- _Brief_
From the data, return each line holding the word "pages".

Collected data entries
────
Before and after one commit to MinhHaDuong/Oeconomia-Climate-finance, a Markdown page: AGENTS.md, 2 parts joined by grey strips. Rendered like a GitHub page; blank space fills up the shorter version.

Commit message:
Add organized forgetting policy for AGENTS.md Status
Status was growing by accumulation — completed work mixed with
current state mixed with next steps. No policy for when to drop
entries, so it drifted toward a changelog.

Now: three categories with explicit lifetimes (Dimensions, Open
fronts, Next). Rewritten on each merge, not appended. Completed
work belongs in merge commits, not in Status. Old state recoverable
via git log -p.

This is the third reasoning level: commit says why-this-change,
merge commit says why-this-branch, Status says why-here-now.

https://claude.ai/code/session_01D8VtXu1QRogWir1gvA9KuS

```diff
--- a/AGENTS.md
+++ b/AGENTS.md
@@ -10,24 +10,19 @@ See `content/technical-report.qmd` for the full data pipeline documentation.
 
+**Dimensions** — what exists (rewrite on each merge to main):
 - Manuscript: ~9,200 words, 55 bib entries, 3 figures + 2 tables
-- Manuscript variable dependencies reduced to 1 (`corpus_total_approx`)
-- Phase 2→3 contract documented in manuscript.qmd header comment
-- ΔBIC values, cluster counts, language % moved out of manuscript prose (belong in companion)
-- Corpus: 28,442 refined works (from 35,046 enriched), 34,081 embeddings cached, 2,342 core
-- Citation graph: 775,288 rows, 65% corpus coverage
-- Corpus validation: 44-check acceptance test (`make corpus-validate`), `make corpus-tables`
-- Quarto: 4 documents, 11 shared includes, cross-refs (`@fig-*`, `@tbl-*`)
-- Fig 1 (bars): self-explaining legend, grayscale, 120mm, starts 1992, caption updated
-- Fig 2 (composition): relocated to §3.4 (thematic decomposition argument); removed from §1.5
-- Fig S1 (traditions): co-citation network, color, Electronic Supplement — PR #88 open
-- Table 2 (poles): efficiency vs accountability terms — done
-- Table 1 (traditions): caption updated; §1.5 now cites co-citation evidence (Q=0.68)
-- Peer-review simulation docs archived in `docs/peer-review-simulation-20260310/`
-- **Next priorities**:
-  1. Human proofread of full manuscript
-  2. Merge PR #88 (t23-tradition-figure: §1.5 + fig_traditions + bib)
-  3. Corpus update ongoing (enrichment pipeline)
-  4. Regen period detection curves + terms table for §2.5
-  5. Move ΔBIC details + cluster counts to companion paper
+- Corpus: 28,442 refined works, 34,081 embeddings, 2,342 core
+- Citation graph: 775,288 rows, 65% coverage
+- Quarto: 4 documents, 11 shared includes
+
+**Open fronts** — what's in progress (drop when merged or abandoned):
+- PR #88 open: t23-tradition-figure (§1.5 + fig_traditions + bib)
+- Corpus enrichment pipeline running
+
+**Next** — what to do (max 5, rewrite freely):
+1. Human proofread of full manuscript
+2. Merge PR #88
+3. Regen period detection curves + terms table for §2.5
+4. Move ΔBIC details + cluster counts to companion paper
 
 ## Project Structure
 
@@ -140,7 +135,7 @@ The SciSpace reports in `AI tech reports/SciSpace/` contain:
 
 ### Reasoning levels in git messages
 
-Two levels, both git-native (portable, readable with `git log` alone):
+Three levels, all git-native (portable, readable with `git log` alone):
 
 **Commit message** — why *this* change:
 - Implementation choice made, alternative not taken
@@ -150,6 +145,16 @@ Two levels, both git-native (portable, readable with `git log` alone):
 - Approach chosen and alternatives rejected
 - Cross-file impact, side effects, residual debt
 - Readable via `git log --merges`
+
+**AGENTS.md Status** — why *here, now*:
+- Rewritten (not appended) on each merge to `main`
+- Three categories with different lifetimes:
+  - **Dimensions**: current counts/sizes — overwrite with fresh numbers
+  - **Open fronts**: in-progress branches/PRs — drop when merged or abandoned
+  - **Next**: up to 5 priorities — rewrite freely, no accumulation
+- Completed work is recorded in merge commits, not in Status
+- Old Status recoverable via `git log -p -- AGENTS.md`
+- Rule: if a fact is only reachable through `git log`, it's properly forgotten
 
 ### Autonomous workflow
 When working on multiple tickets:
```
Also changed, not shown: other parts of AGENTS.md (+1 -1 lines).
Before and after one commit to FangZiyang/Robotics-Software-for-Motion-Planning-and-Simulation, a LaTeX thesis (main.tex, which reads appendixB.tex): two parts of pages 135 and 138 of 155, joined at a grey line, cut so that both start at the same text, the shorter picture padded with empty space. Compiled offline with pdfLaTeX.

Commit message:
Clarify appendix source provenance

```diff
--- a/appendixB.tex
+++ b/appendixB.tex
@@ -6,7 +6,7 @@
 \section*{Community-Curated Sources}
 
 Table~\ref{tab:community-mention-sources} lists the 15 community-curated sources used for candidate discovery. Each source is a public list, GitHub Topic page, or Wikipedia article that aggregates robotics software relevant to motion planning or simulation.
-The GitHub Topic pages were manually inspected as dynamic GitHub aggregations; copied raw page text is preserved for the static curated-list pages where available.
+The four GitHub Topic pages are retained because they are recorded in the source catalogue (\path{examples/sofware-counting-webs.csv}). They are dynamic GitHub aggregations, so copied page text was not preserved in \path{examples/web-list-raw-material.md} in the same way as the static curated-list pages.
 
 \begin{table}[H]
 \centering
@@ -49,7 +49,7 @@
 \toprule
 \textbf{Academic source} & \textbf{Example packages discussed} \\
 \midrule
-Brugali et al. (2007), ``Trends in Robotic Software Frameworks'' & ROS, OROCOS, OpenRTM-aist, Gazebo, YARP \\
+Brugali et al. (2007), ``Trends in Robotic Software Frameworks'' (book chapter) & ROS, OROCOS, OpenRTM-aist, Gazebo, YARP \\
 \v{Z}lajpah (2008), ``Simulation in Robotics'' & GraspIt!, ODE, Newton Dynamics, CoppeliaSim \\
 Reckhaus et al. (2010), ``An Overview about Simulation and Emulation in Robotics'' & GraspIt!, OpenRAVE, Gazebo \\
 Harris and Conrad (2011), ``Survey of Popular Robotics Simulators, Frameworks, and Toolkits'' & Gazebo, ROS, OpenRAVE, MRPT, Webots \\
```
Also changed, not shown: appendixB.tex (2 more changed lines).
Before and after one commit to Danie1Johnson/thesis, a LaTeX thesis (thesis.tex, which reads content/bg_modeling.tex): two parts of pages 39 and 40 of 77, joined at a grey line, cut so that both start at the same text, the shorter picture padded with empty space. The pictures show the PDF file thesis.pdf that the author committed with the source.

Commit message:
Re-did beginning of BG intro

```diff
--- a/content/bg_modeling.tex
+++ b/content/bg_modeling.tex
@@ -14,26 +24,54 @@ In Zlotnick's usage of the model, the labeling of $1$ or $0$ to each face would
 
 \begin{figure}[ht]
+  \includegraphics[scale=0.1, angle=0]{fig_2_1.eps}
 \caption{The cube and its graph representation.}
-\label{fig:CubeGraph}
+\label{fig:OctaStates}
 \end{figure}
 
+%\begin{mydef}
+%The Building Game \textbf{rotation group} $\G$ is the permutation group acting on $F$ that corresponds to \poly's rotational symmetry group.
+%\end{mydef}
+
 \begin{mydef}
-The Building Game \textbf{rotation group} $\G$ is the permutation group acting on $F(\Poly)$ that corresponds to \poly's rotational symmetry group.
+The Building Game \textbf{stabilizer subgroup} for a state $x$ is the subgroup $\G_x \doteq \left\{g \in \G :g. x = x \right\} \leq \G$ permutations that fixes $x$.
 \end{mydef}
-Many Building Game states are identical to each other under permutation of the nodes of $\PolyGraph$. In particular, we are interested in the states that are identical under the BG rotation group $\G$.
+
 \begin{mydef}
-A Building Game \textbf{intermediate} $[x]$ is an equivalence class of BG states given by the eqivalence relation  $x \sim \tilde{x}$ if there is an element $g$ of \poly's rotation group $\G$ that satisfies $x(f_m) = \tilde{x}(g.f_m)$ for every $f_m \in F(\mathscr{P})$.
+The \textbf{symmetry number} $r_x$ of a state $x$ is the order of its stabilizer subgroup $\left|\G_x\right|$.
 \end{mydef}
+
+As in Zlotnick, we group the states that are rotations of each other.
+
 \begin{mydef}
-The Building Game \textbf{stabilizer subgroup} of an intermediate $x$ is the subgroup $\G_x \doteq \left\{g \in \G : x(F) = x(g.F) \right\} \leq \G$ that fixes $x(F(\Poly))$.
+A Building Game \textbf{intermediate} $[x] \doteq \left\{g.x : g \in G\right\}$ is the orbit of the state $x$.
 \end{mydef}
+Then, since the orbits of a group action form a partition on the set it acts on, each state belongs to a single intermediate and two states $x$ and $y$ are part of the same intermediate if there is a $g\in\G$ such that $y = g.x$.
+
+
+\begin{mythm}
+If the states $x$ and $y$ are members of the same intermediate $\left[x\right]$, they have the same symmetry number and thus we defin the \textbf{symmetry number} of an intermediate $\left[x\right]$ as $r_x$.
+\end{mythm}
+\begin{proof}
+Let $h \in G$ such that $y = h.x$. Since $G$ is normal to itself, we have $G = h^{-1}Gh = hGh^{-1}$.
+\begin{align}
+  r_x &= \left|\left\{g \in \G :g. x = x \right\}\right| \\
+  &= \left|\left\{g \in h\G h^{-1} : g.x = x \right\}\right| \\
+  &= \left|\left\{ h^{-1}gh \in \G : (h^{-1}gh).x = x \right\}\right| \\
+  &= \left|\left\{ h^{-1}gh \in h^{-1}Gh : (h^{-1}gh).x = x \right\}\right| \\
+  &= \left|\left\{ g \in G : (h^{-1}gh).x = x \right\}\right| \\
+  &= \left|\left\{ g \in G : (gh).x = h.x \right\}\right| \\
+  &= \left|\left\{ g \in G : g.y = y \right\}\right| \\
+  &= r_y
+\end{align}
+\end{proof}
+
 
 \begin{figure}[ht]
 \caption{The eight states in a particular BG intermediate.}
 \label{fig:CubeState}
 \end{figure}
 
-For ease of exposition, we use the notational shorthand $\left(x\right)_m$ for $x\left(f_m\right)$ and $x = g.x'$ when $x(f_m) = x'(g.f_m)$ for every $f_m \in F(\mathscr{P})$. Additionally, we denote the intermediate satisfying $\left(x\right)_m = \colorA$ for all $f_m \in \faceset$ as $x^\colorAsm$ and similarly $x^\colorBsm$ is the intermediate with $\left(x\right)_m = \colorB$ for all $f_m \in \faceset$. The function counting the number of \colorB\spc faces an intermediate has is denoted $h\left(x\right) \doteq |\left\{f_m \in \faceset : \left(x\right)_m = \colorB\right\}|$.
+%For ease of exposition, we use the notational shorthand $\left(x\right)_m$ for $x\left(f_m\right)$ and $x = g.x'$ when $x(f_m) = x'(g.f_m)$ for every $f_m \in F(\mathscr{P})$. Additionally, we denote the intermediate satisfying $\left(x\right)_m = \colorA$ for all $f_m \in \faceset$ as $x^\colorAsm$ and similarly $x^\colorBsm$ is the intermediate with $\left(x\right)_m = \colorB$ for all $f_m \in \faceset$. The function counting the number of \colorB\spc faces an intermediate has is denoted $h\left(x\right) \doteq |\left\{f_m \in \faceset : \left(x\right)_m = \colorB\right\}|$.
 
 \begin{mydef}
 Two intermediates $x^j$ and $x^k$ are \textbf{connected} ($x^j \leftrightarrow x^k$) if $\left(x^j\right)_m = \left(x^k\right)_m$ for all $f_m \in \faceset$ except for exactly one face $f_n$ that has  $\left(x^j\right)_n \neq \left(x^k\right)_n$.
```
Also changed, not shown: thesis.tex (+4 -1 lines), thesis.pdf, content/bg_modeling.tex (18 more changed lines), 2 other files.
────
- _Task response_
Before and after one commit to FangZiyang/Robotics-Software-for-Motion-Planning-and-Simulation, a LaTeX thesis (main.tex, which reads appendixB.tex): two parts of pages 135 and 138 of 155, joined at a grey line, cut so that both start at the same text, the shorter picture padded with empty space. Compiled offline with pdfLaTeX.
-The GitHub Topic pages were manually inspected as dynamic GitHub aggregations; copied raw page text is preserved for the static curated-list pages where available.
+The four GitHub Topic pages are retained because they are recorded in the source catalogue (\path{examples/sofware-counting-webs.csv}). They are dynamic GitHub aggregations, so copied page text was not preserved in \path{examples/web-list-raw-material.md} in the same way as the static curated-list pages.
Before and after one commit to Danie1Johnson/thesis, a LaTeX thesis (thesis.tex, which reads content/bg_modeling.tex): two parts of pages 39 and 40 of 77, joined at a grey line, cut so that both start at the same text, the shorter picture padded with empty space. The pictures show the PDF file thesis.pdf that the author committed with the source.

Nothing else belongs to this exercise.